*Supplied data*.

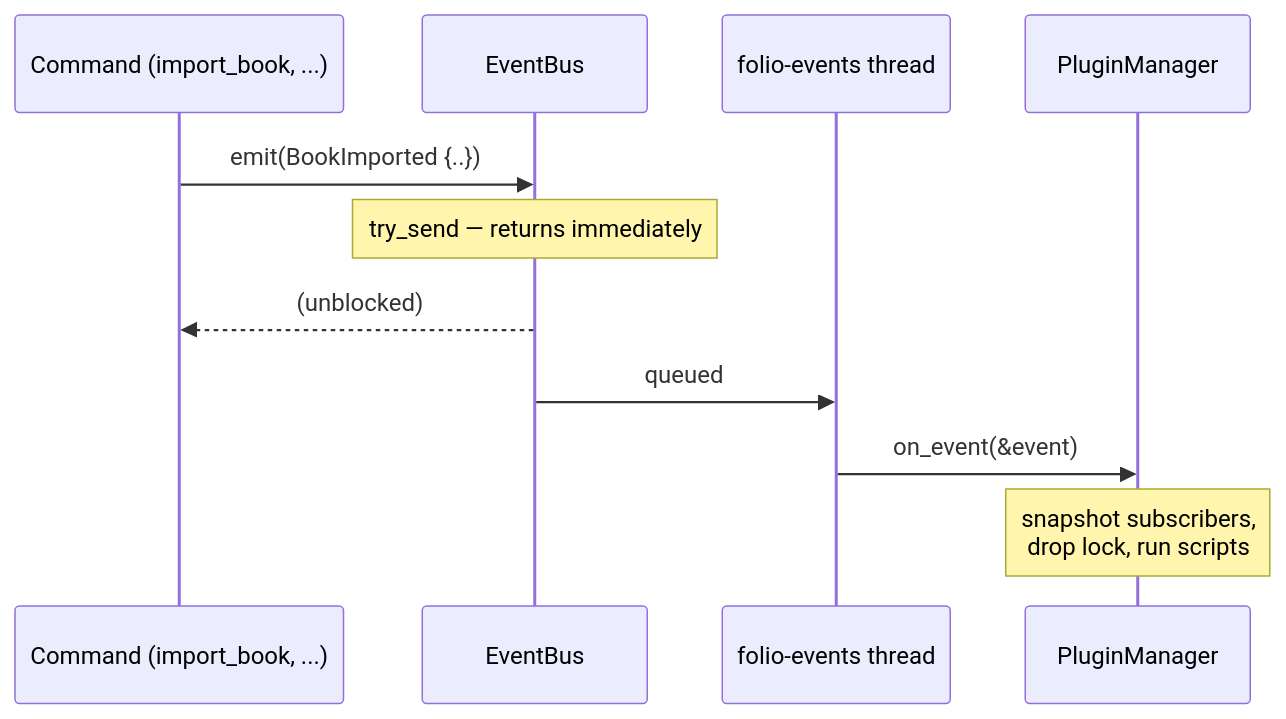
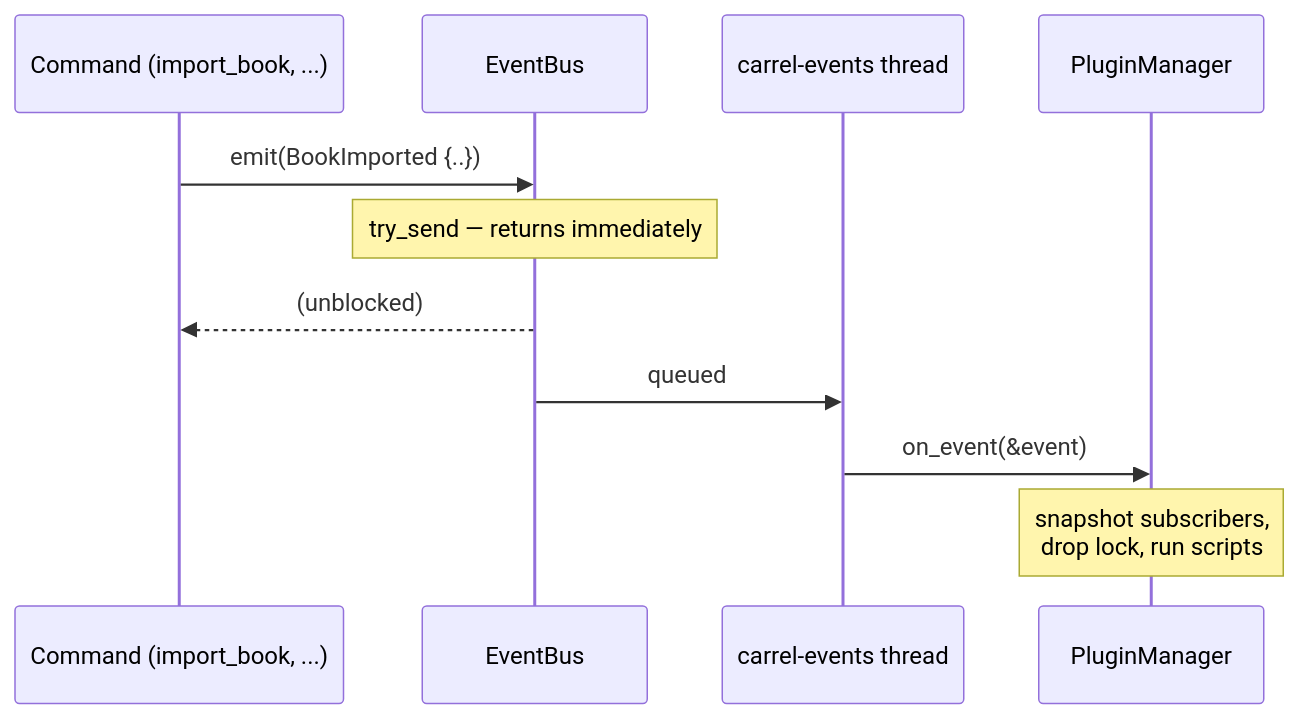
Before and after one commit to mikedamoiseau/carrel: the second of 8 diagrams in docs/PLUGIN_ARCHITECTURE.md, drawn with Mermaid. The commit also changed other lines of this file and 152 other files, not shown here.

First line of the commit message:
refactor: finish the Folio -> Carrel rename

````diff
--- a/docs/PLUGIN_ARCHITECTURE.md
+++ b/docs/PLUGIN_ARCHITECTURE.md
@@ -103,14 +103,14 @@
 ```mermaid
 sequenceDiagram
     participant Cmd as Command (import_book, ...)
     participant Bus as EventBus
-    participant Thread as folio-events thread
+    participant Thread as carrel-events thread
     participant Mgr as PluginManager
 
     Cmd->>Bus: emit(BookImported {..})
     Note over Bus: try_send — returns immediately
     Bus-->>Cmd: (unblocked)
     Bus->>Thread: queued
     Thread->>Mgr: on_event(&event)
     Note over Mgr: snapshot subscribers,<br/>drop lock, run scripts
 ```
````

*Work request*.
The word to find is "docs". Copy every line of the data that holds it.

*Response*.
Before and after one commit to mikedamoiseau/carrel: the second of 8 diagrams in docs/PLUGIN_ARCHITECTURE.md, drawn with Mermaid. The commit also changed other lines of this file and 152 other files, not shown here.
--- a/docs/PLUGIN_ARCHITECTURE.md
+++ b/docs/PLUGIN_ARCHITECTURE.md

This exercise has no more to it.